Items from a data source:
——

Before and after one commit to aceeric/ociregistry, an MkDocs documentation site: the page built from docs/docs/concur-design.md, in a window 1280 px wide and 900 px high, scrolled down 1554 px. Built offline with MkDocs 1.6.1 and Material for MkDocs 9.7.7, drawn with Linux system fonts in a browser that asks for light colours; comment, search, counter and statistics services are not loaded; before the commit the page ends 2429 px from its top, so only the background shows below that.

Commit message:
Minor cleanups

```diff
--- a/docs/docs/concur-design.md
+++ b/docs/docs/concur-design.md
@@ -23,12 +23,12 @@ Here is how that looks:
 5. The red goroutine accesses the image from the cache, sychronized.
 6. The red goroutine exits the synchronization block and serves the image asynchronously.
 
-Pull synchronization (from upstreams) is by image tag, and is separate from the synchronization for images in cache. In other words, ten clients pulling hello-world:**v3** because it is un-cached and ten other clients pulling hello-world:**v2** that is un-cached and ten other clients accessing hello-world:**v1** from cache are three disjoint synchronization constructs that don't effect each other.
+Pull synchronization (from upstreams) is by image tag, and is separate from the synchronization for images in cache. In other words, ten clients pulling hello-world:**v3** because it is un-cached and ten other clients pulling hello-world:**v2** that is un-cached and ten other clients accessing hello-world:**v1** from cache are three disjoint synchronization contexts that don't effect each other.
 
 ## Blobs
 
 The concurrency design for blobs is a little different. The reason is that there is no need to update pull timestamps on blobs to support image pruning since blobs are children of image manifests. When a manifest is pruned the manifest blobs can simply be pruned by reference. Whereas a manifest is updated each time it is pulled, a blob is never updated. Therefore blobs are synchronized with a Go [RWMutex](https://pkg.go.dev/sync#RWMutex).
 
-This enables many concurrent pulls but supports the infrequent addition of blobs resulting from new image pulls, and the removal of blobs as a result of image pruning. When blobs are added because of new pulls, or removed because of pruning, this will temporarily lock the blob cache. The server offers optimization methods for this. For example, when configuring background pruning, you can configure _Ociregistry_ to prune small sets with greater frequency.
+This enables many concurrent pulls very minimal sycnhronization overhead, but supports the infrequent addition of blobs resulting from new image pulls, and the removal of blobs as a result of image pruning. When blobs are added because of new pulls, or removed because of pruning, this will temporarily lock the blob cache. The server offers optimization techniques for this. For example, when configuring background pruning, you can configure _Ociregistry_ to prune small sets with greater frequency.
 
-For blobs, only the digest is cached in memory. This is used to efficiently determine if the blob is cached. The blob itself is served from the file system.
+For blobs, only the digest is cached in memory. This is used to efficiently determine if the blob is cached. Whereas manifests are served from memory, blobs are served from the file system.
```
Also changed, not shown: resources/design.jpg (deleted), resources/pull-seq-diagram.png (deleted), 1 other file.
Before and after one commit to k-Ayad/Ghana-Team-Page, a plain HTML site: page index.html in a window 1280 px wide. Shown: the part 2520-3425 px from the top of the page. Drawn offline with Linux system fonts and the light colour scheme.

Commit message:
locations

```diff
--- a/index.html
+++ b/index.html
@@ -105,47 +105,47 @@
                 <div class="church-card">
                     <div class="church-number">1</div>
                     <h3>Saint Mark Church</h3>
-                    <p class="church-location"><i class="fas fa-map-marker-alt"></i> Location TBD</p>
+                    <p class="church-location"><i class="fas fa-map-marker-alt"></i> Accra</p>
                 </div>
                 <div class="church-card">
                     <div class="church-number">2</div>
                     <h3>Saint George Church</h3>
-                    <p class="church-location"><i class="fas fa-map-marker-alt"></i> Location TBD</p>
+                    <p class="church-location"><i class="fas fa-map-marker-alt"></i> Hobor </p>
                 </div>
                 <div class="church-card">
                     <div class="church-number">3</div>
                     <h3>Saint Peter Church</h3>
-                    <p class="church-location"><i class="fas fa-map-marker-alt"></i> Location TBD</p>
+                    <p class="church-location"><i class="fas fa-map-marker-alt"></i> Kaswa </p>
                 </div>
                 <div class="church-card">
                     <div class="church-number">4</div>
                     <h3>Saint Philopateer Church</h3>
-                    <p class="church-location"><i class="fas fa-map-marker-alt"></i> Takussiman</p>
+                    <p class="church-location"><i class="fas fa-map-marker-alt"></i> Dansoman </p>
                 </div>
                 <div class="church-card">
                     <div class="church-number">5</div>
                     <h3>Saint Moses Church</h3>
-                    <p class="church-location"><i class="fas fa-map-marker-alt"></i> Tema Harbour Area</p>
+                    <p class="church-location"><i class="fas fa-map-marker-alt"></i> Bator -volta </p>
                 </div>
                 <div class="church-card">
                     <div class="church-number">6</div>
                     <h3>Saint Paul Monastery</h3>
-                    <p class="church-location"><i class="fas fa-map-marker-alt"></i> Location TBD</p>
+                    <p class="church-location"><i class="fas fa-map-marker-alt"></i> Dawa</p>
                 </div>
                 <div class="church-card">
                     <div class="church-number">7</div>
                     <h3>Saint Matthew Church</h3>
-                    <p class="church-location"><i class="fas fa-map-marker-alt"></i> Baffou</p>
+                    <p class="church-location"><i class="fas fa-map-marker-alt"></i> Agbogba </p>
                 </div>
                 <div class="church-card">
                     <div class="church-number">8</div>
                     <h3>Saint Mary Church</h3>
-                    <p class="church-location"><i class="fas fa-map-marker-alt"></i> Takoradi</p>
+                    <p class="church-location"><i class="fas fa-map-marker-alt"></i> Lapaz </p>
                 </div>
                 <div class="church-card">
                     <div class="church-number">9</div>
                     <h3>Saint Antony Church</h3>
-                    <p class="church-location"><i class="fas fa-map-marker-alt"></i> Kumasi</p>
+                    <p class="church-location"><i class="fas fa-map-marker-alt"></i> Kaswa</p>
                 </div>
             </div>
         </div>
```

——

▸ Prompt
Show the lines where the word "Saint" appears in the entries.

▸ Output
                     <h3>Saint Mark Church</h3>
                     <h3>Saint George Church</h3>
                     <h3>Saint Peter Church</h3>
                     <h3>Saint Philopateer Church</h3>
                     <h3>Saint Moses Church</h3>
                     <h3>Saint Paul Monastery</h3>
                     <h3>Saint Matthew Church</h3>
                     <h3>Saint Mary Church</h3>
                     <h3>Saint Antony Church</h3>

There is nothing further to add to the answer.